*ACTION ITEM*
Lines holding the string "margin" are the ones to copy from this listing.

____ SOURCE MATERIAL

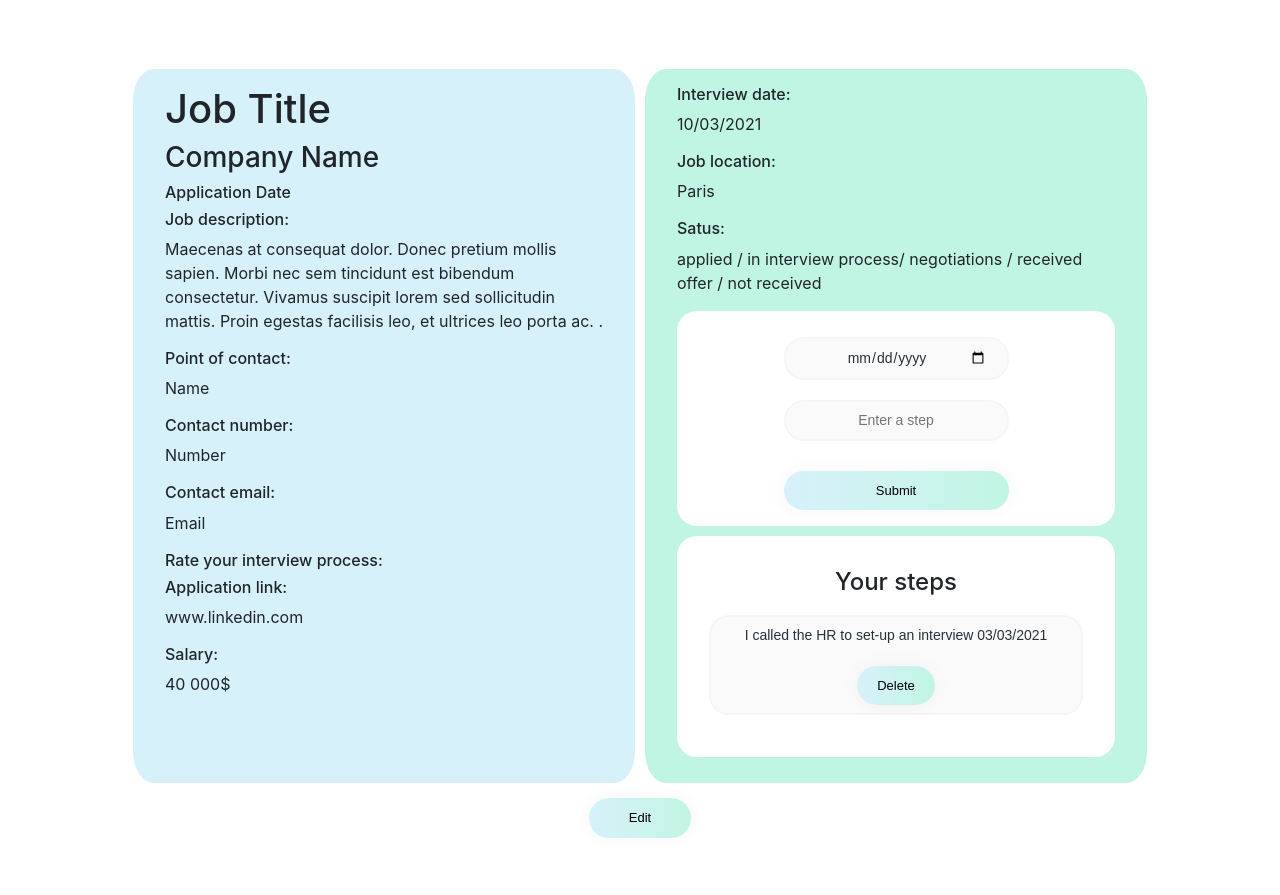
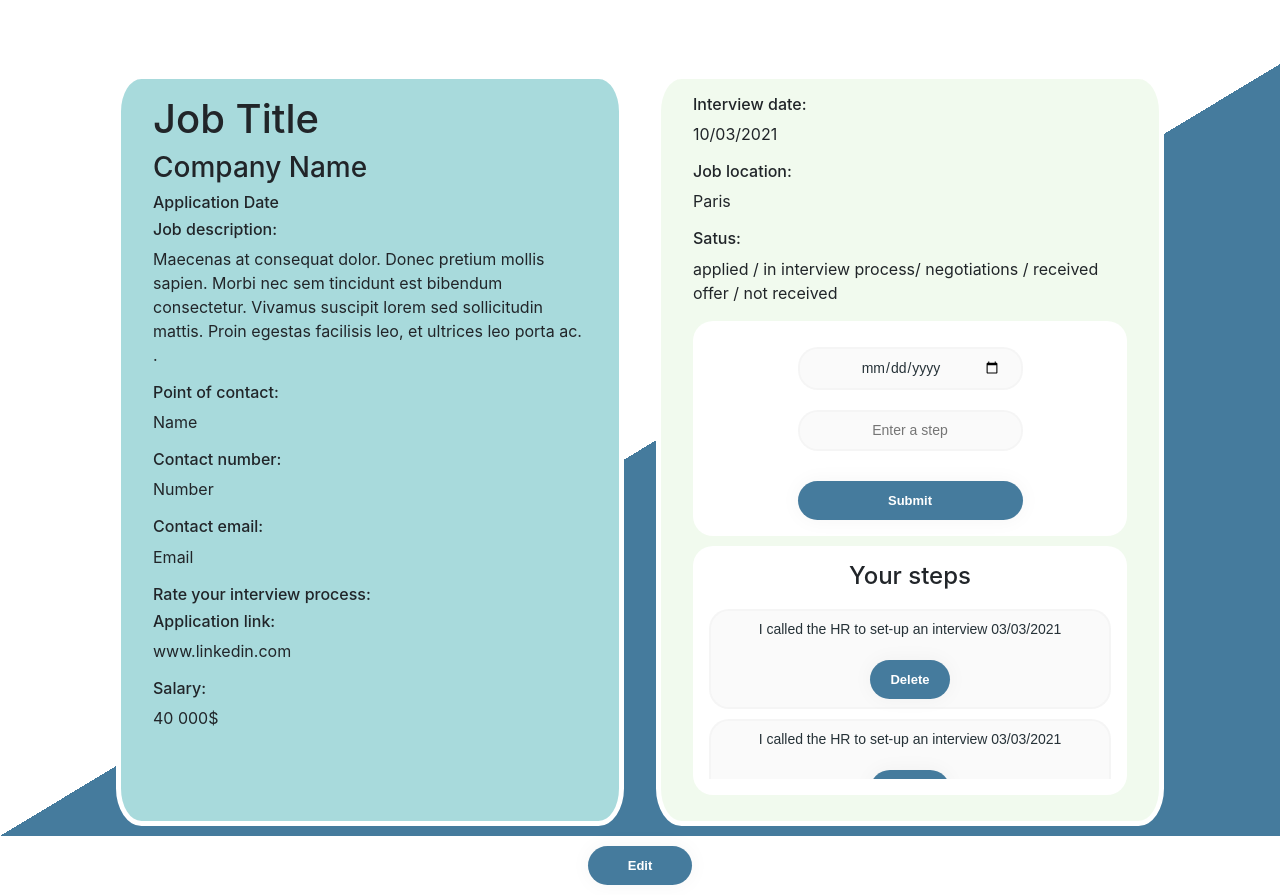
Before and after one commit to vinayakdandin1/CLIENT_interviewer, a React (Create React App) app: page /api/home/1 in a window 1280 px wide. Before the commit the page ends 848 px from the top, so only its background shows below. Built offline with nearby package versions, Linux system fonts and the light colour scheme.

Commit message:
some style add

```diff
--- a/src/components/EditJob.js
+++ b/src/components/EditJob.js
@@ -1,6 +1,28 @@
 import React, { Component } from 'react'
+import axios from 'axios'
+import config from '../config'
+
 
 class EditJob extends Component {
+
+    state = {
+        jobDescription: {}
+    }
+
+    componentDidMount(){
+        let jobDescriptionId = this.props.match.params.jobDescriptionId
+        axios.get(`${config.API_URL}/api/home/${jobDescriptionId}`)
+          .then((response) => {
+              this.setState ({
+                  jobDescription: response.data
+              })
+          })
+          .catch(() => {
+              console.log('Detail fetch failed')
+          })
+    }
+
+
     render() {
         return (
             <div>
--- a/src/components/JobDescription.js
+++ b/src/components/JobDescription.js
@@ -4,19 +4,12 @@ import '../styles/JobDescription.css'
 
 
 class JobDescription extends Component {
-/*
-    state = {
-        jobDescription: {}
-    }
 
-    componentDidMount(){
-        let jobDescriptionId = this.props.match.params.jobDescriptionId
-        axios.get(`${congig.API_URL}/api/home/${jobDescriptionId}`)
-    }
-*/
+
     render() {
         return (
         <div>
+         <div className="topLeft">
             <div className="mainContainer">
                 <div className="leftSide">
                   <div>
@@ -76,10 +69,14 @@ class JobDescription extends Component {
                     </div>
                   <div>
                     <div className="card1">
-                      <h4>Your steps</h4>
-                      <div>
-                        <p className="un">I called the HR to set-up an interview  03/03/2021 <button className="deleteStep">Delete</button></p>
+                     <div>
+                       <h4>Your steps</h4>
+                        <div className="scrollDown">
+                          <p className="un">I called the HR to set-up an interview  03/03/2021 <button className="deleteStep">Delete</button></p>
+                          <p className="un">I called the HR to set-up an interview  03/03/2021 <button className="deleteStep">Delete</button></p>
+                          <p className="un">I called the HR to set-up an interview  03/03/2021 <button className="deleteStep">Delete</button></p>
                       </div>
+                     </div>
                     </div>
                   </div>
                 </div>
@@ -87,6 +84,7 @@ class JobDescription extends Component {
             <div className="editJobDesc">
               <button className="submit">Edit</button>
             </div>
+         </div>
         </div>
         )
     }
--- a/src/styles/JobDescription.css
+++ b/src/styles/JobDescription.css
@@ -6,23 +6,29 @@
     justify-content: center;
     margin: 0 auto;
     margin-top: 4em;
+    padding: 10px 5px;
+    background: linear-gradient(to bottom right, #fff 0%, #fff 50%,  #457B9D 50%,  #457B9D 100%);
+
 }
 
 .leftSide {
     padding: 1em 2em;
+    margin-right: 1em;
     width: 40%;
-    background-color: #d7f1fa;
+    background-color: #A8DADC;
     border: solid 5px white;
     border-radius: 5% 5%;
 }
 
 .rightSide {
     padding: 1em 2em;
+    margin-left: 1em;
     width: 40%;
-    background-color: #c1f5e3;
+    background-color: #F1FAEE;
     border: solid 5px white;
     border-radius: 5% 5%;
     box-shadow: black;
+
 }
 
 .addStep {
@@ -38,14 +44,15 @@
 .submit {
     cursor: pointer;
     border-radius: 5em;
-    color: black;
-    background: linear-gradient(to right,  #d7f1fa, #c1f5e3);
+    color: white;
+    background-color: #457B9D;
     border: 0;
     padding-left: 40px;
     padding-right: 40px;
     padding-bottom: 10px;
     padding-top: 10px;
     font-family: 'Ubuntu', sans-serif;
+    font-weight: bold;
     margin: 10px;
     font-size: 13px;
     box-shadow: 0 0 20px 1px rgba(0, 0, 0, 0.04)
@@ -86,14 +93,15 @@
 .stepButton {
     cursor: pointer;
     border-radius: 5em;
-    color: black;
-    background: linear-gradient(to right,  #d7f1fa, #c1f5e3);
+    color: white;
+    background-color: #457B9D;
     border: 0;
     padding-left: 40px;
     padding-right: 40px;
     padding-bottom: 10px;
     padding-top: 10px;
     font-family: 'Ubuntu', sans-serif;
+    font-weight: bold;
     margin-top: 20px;
     font-size: 13px;
     box-shadow: 0 0 20px 1px rgba(0, 0, 0, 0.04)
@@ -102,8 +110,8 @@
 .deleteStep {
     cursor: pointer;
     border-radius: 5em;
-    color: black;
-    background: linear-gradient(to right,  #d7f1fa, #c1f5e3);
+    color: white;
+    background-color: #457B9D;
     border: 0;
     padding-left: 20px;
     padding-right: 20px;
@@ -112,6 +120,7 @@
     font-family: 'Ubuntu', sans-serif;
     margin-top: 20px;
     font-size: 13px;
+    font-weight: bold;
     box-shadow: 0 0 20px 1px rgba(0, 0, 0, 0.04)
 }
 
@@ -120,10 +129,15 @@
     justify-content: center;
     background-color: white;
     flex-direction: column;
-    padding: 2em;
+    padding: 1em;
     margin-top: 10px;
     margin-bottom: 10px;
     border: none;
     border-radius: 20px;
     text-align: center;
 }
+
+.scrollDown {
+    max-height: 180px;
+    overflow-y: scroll;
+}
```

________

*RESPONSE BELOW*
     margin: 0 auto;
     margin-top: 4em;
+    margin-right: 1em;
+    margin-left: 1em;
     margin: 10px;
     margin-top: 20px;
     margin-top: 20px;
     margin-top: 10px;
     margin-bottom: 10px;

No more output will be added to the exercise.